Heteroscedasticity and Box-Cox Transformation


If the variance of regression disturbance, ($\epsilon _{i}$), is heteroscedastic, the variance can be specified as a function of variables

\[  E(\epsilon _{i}^{2}) = \sigma _{i}^{2} = f(\mb{z}_{i}’\bgamma )  \]

The following table shows various functional forms of heteroscedasticity and the corresponding options to request each model.






$ f(\mb{z}_{i}’\bgamma ) = \sigma ^{2}(1+\exp (\mb{z}_{i}’\gamma )) $


LINK=EXP (default)


$ f(\mb{z}_{i}’\bgamma ) = \sigma ^{2}\exp (\mb{z}_{i}’\gamma ) $




$ f(\mb{z}_{i}’\bgamma ) = \sigma ^{2}(1+\sum _{l=1}^{L}\gamma _{l}z_{li}) $
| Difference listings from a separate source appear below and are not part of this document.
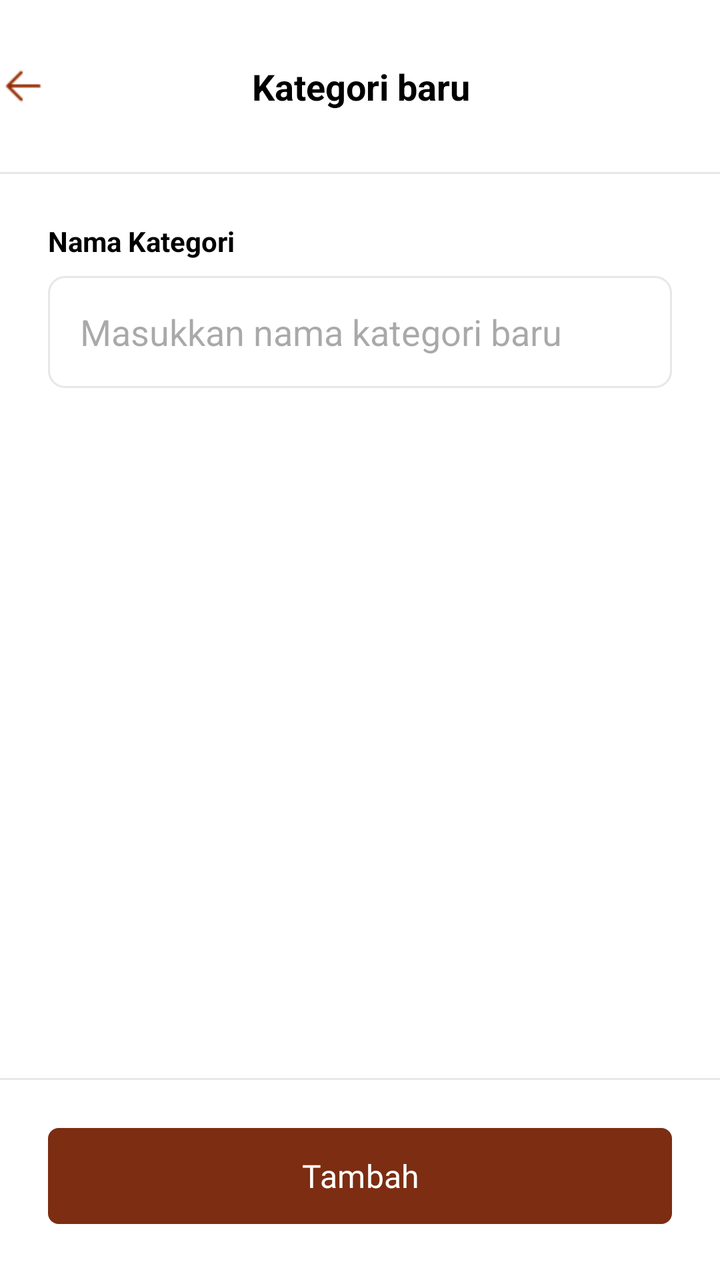
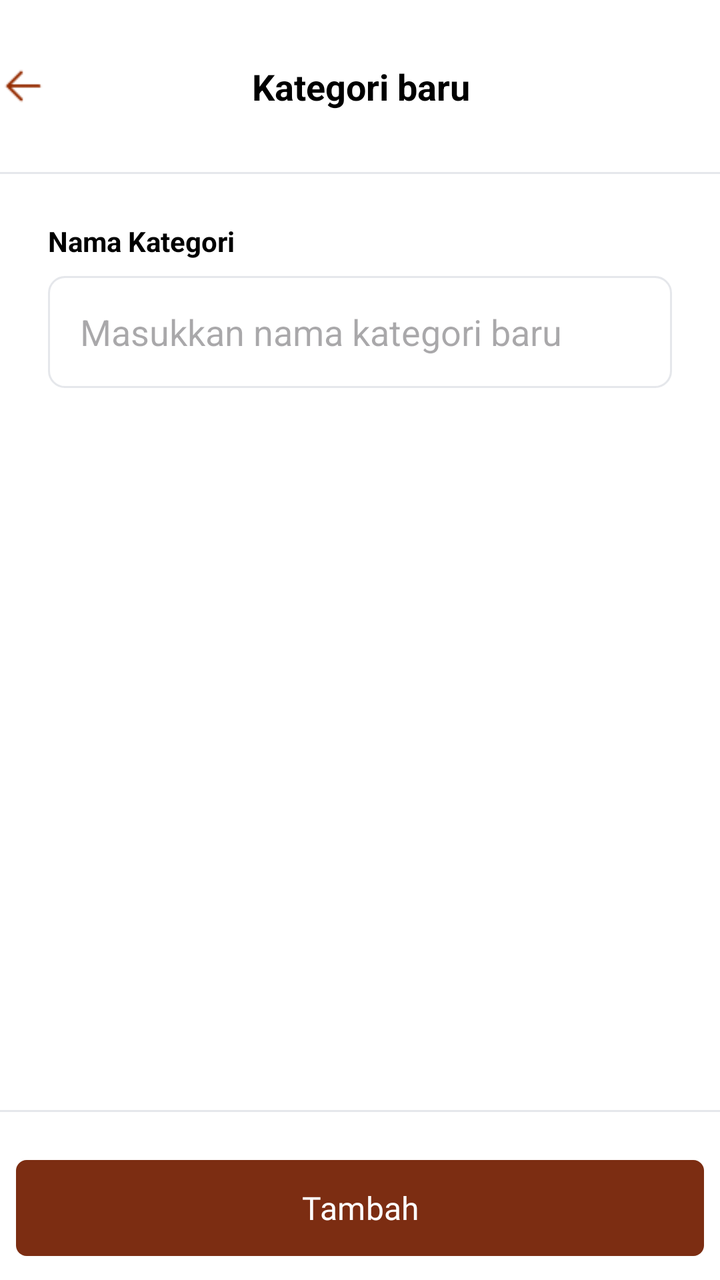

Two renders of the same Android screen: before a commit and after it. Below are the layout's source before the change and the commit's diff.
<!-- AndroidManifest.xml: application theme Theme.Warmindone -->
<!-- res/layout/activity_tambahkategori.xml -->
<?xml version="1.0" encoding="utf-8"?>
<androidx.constraintlayout.widget.ConstraintLayout
    xmlns:android="http://schemas.android.com/apk/res/android"
    xmlns:app="http://schemas.android.com/apk/res-auto"
    xmlns:tools="http://schemas.android.com/tools"
    android:layout_width="match_parent"
    android:layout_height="match_parent"
    android:background="@android:color/white">

    
    <androidx.constraintlayout.widget.ConstraintLayout
        android:id="@+id/header"
        android:layout_width="410dp"
        android:layout_height="86dp"
        android:paddingHorizontal="16dp"
        app:layout_constraintEnd_toEndOf="parent"
        app:layout_constraintStart_toStartOf="parent"
        app:layout_constraintTop_toTopOf="parent">

        <ImageView
            android:id="@+id/btnBack"
            android:layout_width="40dp"
            android:layout_height="40dp"
            android:padding="8dp"
            android:src="@drawable/ic_back"
            app:layout_constraintBottom_toBottomOf="parent"
            app:layout_constraintStart_toStartOf="parent"
            app:layout_constraintTop_toTopOf="parent" />

        <TextView
            android:layout_width="wrap_content"
            android:layout_height="wrap_content"
            android:text="Kategori baru"
            android:textColor="@android:color/black"
            android:textSize="18sp"
            android:textStyle="bold"
            app:layout_constraintBottom_toBottomOf="parent"
            app:layout_constraintEnd_toEndOf="parent"
            app:layout_constraintStart_toStartOf="parent"
            app:layout_constraintTop_toTopOf="parent" />
    </androidx.constraintlayout.widget.ConstraintLayout>

    
    <View
        android:id="@+id/separator"
        android:layout_width="match_parent"
        android:layout_height="1dp"
        android:background="@color/border"
        app:layout_constraintTop_toBottomOf="@id/header"/>

    
    <TextView
        android:id="@+id/lblNamaKategori"
        android:layout_width="wrap_content"
        android:layout_height="wrap_content"
        android:text="Nama Kategori"
        android:textStyle="bold"
        android:textColor="@android:color/black"
        android:layout_marginStart="24dp"
        android:layout_marginTop="24dp"
        app:layout_constraintStart_toStartOf="parent"
        app:layout_constraintTop_toBottomOf="@id/separator"/>

    
    <EditText
        android:id="@+id/etNamaKategori"
        android:layout_width="0dp"
        android:layout_height="56dp"
        android:layout_marginStart="24dp"
        android:layout_marginTop="8dp"
        android:layout_marginEnd="24dp"
        android:background="@drawable/bg_input_field"
        android:hint="Masukkan nama kategori baru"
        android:inputType="text"
        android:paddingHorizontal="16dp"
        app:layout_constraintEnd_toEndOf="parent"
        app:layout_constraintStart_toStartOf="parent"
        app:layout_constraintTop_toBottomOf="@id/lblNamaKategori" />

    
    <View
        android:layout_width="0dp"
        android:layout_height="595dp"
        android:layout_marginTop="8dp"
        android:layout_marginBottom="8dp"
        app:layout_constraintBottom_toTopOf="@+id/footerSeparator"
        app:layout_constraintEnd_toEndOf="parent"
        app:layout_constraintStart_toStartOf="parent"
        app:layout_constraintTop_toBottomOf="@+id/etNamaKategori" />

    

    

    <View
        android:id="@+id/footerSeparator"
        android:layout_width="match_parent"
        android:layout_height="1dp"
        android:layout_marginBottom="20dp"
        android:background="@color/border"
        app:layout_constraintBottom_toTopOf="@id/btnTambah"
        tools:layout_editor_absoluteX="0dp" />

    <com.google.android.material.button.MaterialButton
        android:id="@+id/btnTambah"
        android:layout_width="0dp"
        android:layout_height="56dp"
        android:layout_marginStart="24dp"
        android:layout_marginEnd="24dp"
        android:layout_marginBottom="24dp"
        android:fontFamily="@font/montserrat_semibold"
        android:padding="12dp"
        android:text="Tambah"
        android:textColor="@android:color/white"
        android:textSize="16sp"

        app:backgroundTint="@color/secondary"
        app:cornerRadius="16px"
        app:elevation="4dp"

        app:layout_constraintBottom_toBottomOf="parent"
        app:layout_constraintEnd_toEndOf="parent"
        app:layout_constraintStart_toStartOf="parent" />

</androidx.constraintlayout.widget.ConstraintLayout>
<!-- resources referenced by this layout -->
<resources>
  <color name="border">#E5E7EB</color>
  <color name="secondary">#7c2d12</color>
  <!-- drawable bg_input_field (drawable) -->
  <?xml version="1.0" encoding="utf-8"?>
  
  <shape xmlns:android="http://schemas.android.com/apk/res/android">
      <solid android:color="@android:color/white" />
      <stroke
          android:width="1dp"
          android:color="#E5E7EB" />
      <corners android:radius="8dp" />
  </shape>
  <!-- drawable ic_back: png bitmap (drawable, 525 bytes) -->
  <style name="Theme.Warmindone" parent="Base.Theme.Warmindone" />
  <style name="Base.Theme.Warmindone" parent="Theme.Material3.DayNight.NoActionBar">
          
          
      </style>
</resources>

<!-- the commit's change to res/layout/activity_tambahkategori.xml (unified diff, before → after) -->
@@ -79,6 +79,7 @@
 
     
     <View
+        android:id="@+id/view"
         android:layout_width="0dp"
         android:layout_height="595dp"
         android:layout_marginTop="8dp"
@@ -105,21 +106,25 @@
         android:id="@+id/btnTambah"
         android:layout_width="0dp"
         android:layout_height="56dp"
-        android:layout_marginStart="24dp"
-        android:layout_marginEnd="24dp"
-        android:layout_marginBottom="24dp"
+        android:layout_marginStart="8dp"
+        android:layout_marginTop="8dp"
+        android:layout_marginEnd="8dp"
+        android:layout_marginBottom="8dp"
         android:fontFamily="@font/montserrat_semibold"
         android:padding="12dp"
         android:text="Tambah"
         android:textColor="@android:color/white"
+
         android:textSize="16sp"
-
         app:backgroundTint="@color/secondary"
         app:cornerRadius="16px"
+
         app:elevation="4dp"
-
         app:layout_constraintBottom_toBottomOf="parent"
         app:layout_constraintEnd_toEndOf="parent"
-        app:layout_constraintStart_toStartOf="parent" />
+        app:layout_constraintHorizontal_bias="0.0"
+        app:layout_constraintStart_toStartOf="parent"
+        app:layout_constraintTop_toBottomOf="@+id/view"
+        app:layout_constraintVertical_bias="1.0" />
 
 </androidx.constraintlayout.widget.ConstraintLayout>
$ f(\mb{z}_{i}’\bgamma ) = \sigma ^{2}(1+(\sum _{l=1}^{L}\gamma _{l}z_{li})^2) $



For discrete choice models, $\sigma ^{2}$ is normalized ($\sigma ^{2}=1$) since this parameter is not identified. Note that in models 3 and 5, it may be possible that variances of some observations are negative. Although the QLIM procedure assigns a large penalty to move the optimization away from such region, it is possible that the optimization cannot improve the objective function value and gets locked in the region. Signs of such outcome include extremely small likelihood values or missing standard errors in the estimates. In models 2 and 6, variances are guaranteed to be greater or equal to zero, but it may be possible that variances of some observations are very close to zero. In these scenarios, standard errors may be missing. Models 1 and 4 do not have such problems. Variances in these models are always positive and never close to zero.

The heteroscedastic regression model is estimated using the following log-likelihood function:
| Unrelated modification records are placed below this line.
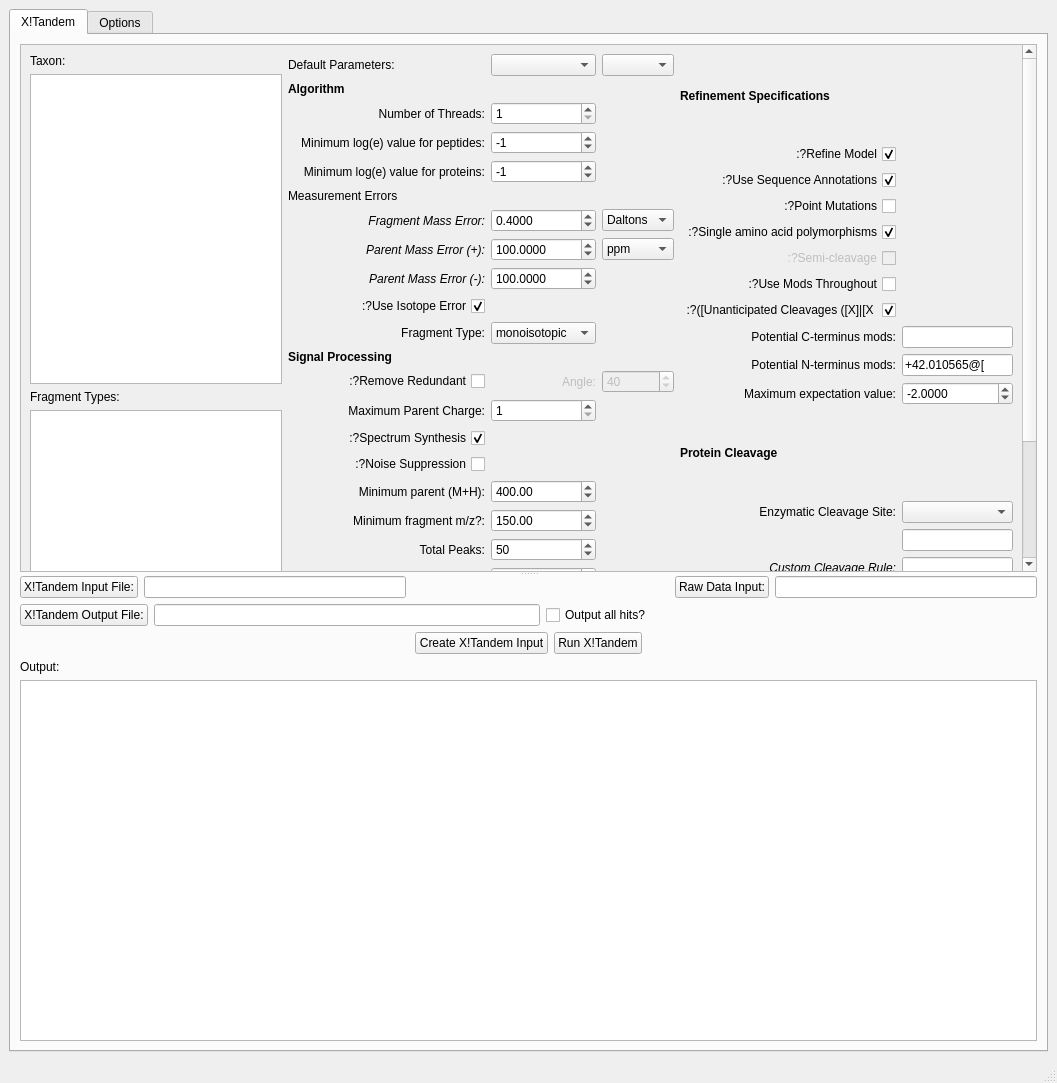
mfitzp/toolz, file pyXTandem/mainGUI.ui: the form before one commit.
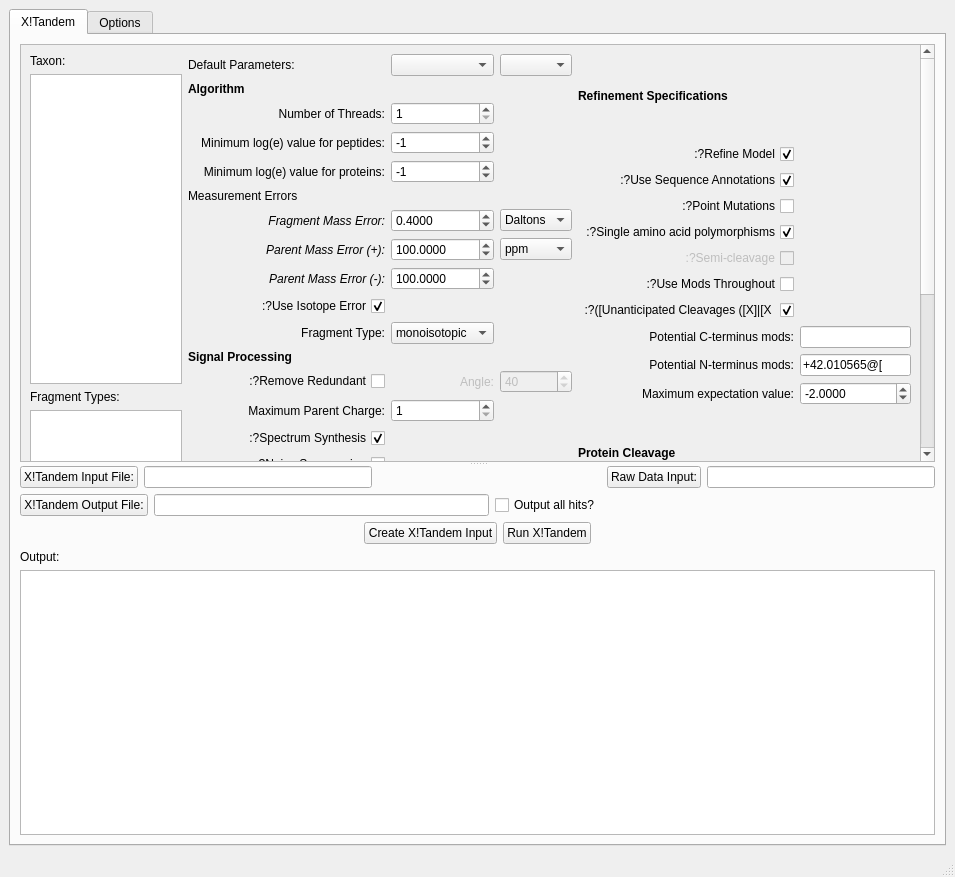
The form after the commit.

What changed in the file:
```diff
--- a/pyXTandem/mainGUI.ui
+++ b/pyXTandem/mainGUI.ui
@@ -5,8 +5,8 @@
    <rect>
     <x>0</x>
     <y>0</y>
-    <width>1057</width>
-    <height>1083</height>
+    <width>955</width>
+    <height>877</height>
    </rect>
   </property>
   <property name="windowTitle" >
@@ -43,6 +43,18 @@
            <enum>Qt::Vertical</enum>
           </property>
           <widget class="QScrollArea" name="scrollArea" >
+           <property name="minimumSize" >
+            <size>
+             <width>0</width>
+             <height>0</height>
+            </size>
+           </property>
+           <property name="maximumSize" >
+            <size>
+             <width>16777215</width>
+             <height>700</height>
+            </size>
+           </property>
            <property name="font" >
             <font>
              <pointsize>9</pointsize>
@@ -56,7 +68,7 @@
              <rect>
               <x>0</x>
               <y>0</y>
-              <width>996</width>
+              <width>894</width>
               <height>661</height>
              </rect>
             </property>
@@ -1549,6 +1561,12 @@
               </item>
               <item>
                <widget class="QTextEdit" name="output_TE" >
+                <property name="sizePolicy" >
+                 <sizepolicy vsizetype="MinimumExpanding" hsizetype="Expanding" >
+                  <horstretch>0</horstretch>
+                  <verstretch>0</verstretch>
+                 </sizepolicy>
+                </property>
                 <property name="font" >
                  <font>
                   <pointsize>9</pointsize>
```
Left out of the diff: 2 changed lines with no effect on the pictures.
\[  \ell = -\frac{N}{2}\ln (2\pi ) - \sum _{i=1}^{N}\frac{1}{2}\ln (\sigma _{i}^{2}) - \frac{1}{2}\sum _{i=1}^{N} (\frac{e_{i}}{\sigma _{i}})^{2}  \]
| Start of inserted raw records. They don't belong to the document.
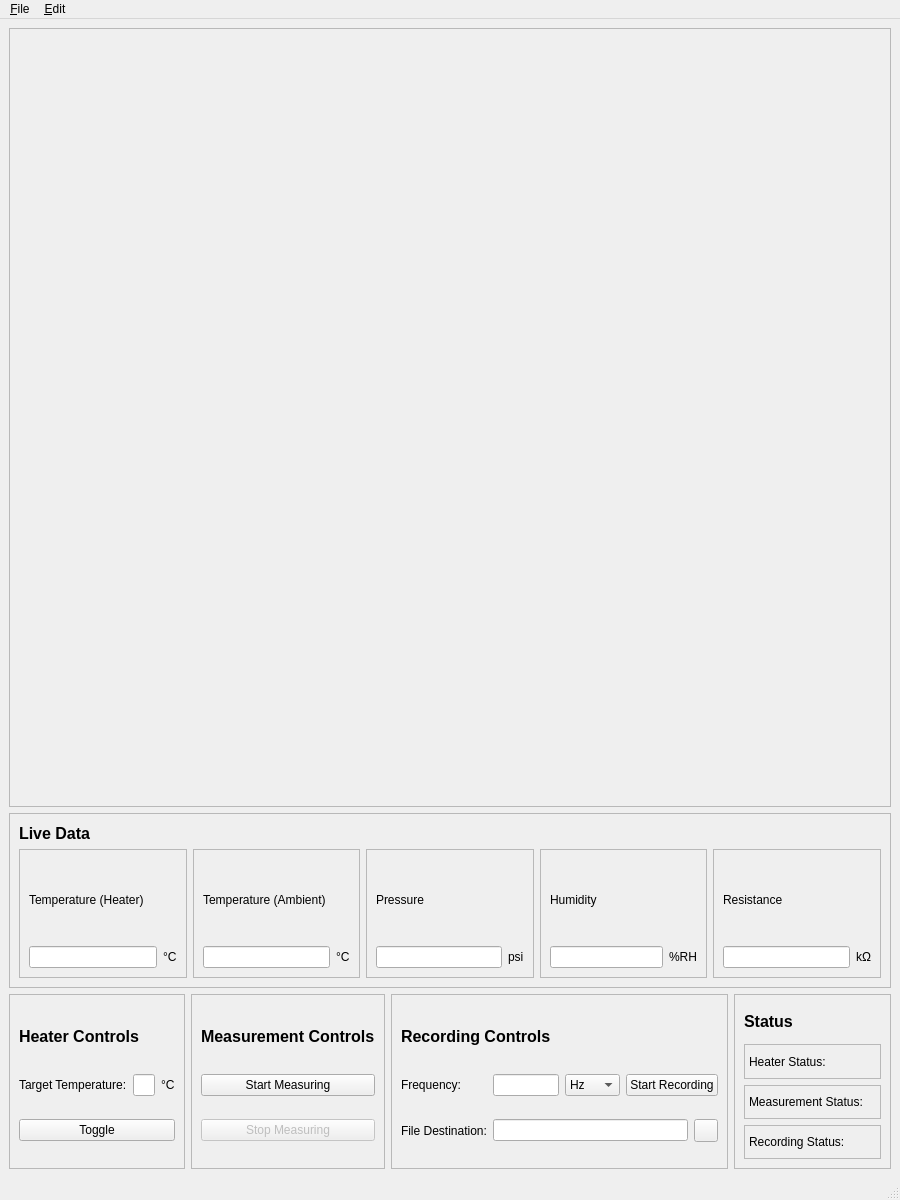
First picture: the form in ui/main_gui.ui, repository CydiaBoss/gas-chamber-ctrl, before the edit.
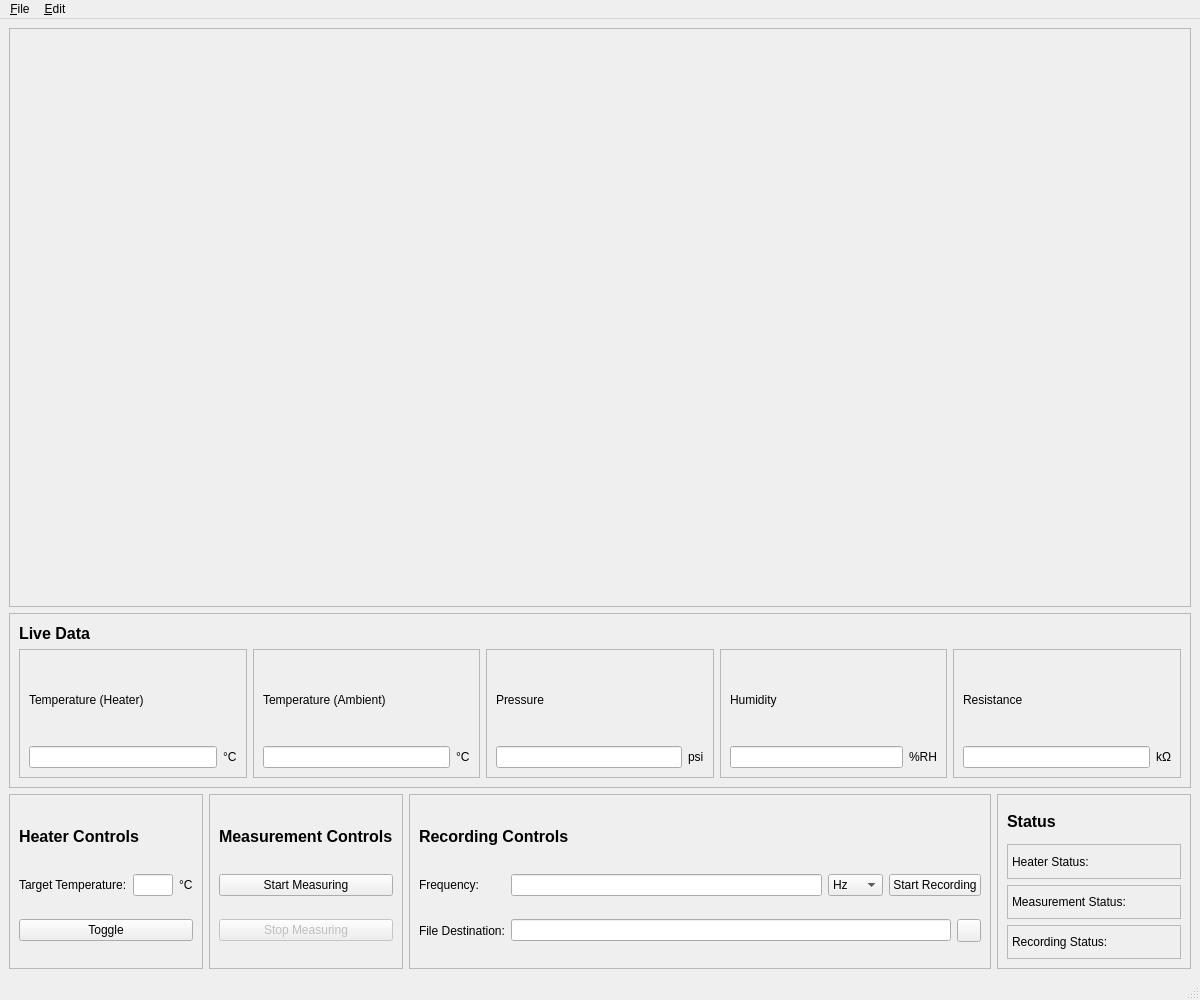
Second picture: the form after the edit. Icons and pictures are not drawn. Custom widgets are drawn as their Qt base class.

Diff of the .ui file:
```diff
--- a/ui/main_gui.ui
+++ b/ui/main_gui.ui
@@ -6,10 +6,16 @@
    <rect>
     <x>0</x>
     <y>0</y>
-    <width>900</width>
-    <height>1200</height>
+    <width>1200</width>
+    <height>1000</height>
    </rect>
   </property>
+  <property name="minimumSize">
+   <size>
+    <width>1200</width>
+    <height>1000</height>
+   </size>
+  </property>
   <property name="windowTitle">
    <string>Gas Chamber Controller</string>
   </property>
@@ -629,7 +635,7 @@
     <rect>
      <x>0</x>
      <y>0</y>
-     <width>900</width>
+     <width>1200</width>
      <height>22</height>
     </rect>
    </property>
```
Left out of the diff: 25 changed lines with no effect on the pictures.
where $e_{i} = y_{i} - \mb{x}_{i}’\bbeta $.

Box-Cox Modeling

The Box-Cox transformation on x is defined as

\[  x^{(\lambda )} = \left\{  \begin{array}{ll} \frac{x^{\lambda }-1}{\lambda } &  \mr{if} \lambda \neq 0 \\ \ln (x) &  \mr{if} \lambda = 0 \end{array} \right.  \]

The Box-Cox regression model with heteroscedasticity is written as

\begin{eqnarray*}  y_{i}^{(\lambda _{0})} &  = &  \beta _{0} + \sum _{k=1}^{K}\beta _{k} x_{ki}^{(\lambda _{k})} + \epsilon _{i} \\ &  = &  \mu _{i} + \epsilon _{i} \end{eqnarray*}

where $\epsilon _{i} \sim N(0,\sigma _{i}^{2})$ and transformed variables must be positive. In practice, too many transformation parameters cause numerical problems in model fitting. It is common to have the same Box-Cox transformation performed on all the variables — that is, $\lambda _{0}=\lambda _{1}=\cdots =\lambda _{K}$. It is required for the magnitude of transformed variables to be in the tolerable range if the corresponding transformation parameters are $|\lambda | > 1$.

The log-likelihood function of the Box-Cox regression model is written as

\[  \ell = -\frac{N}{2}\ln (2\pi ) - \sum _{i=1}^{N}\ln (\sigma _{i}) - \frac{1}{2\sigma _{i}^{2}}\sum _{i=1}^{N}e_{i}^{2} + (\lambda _{0}-1)\sum _{i=1}^{N}\ln (y_{i})  \]

where $e_{i} = y_{i}^{(\lambda _{0})} - \mu _{i}$.

When the dependent variable is discrete, censored, or truncated, the Box-Cox transformation can be applied only to explanatory variables.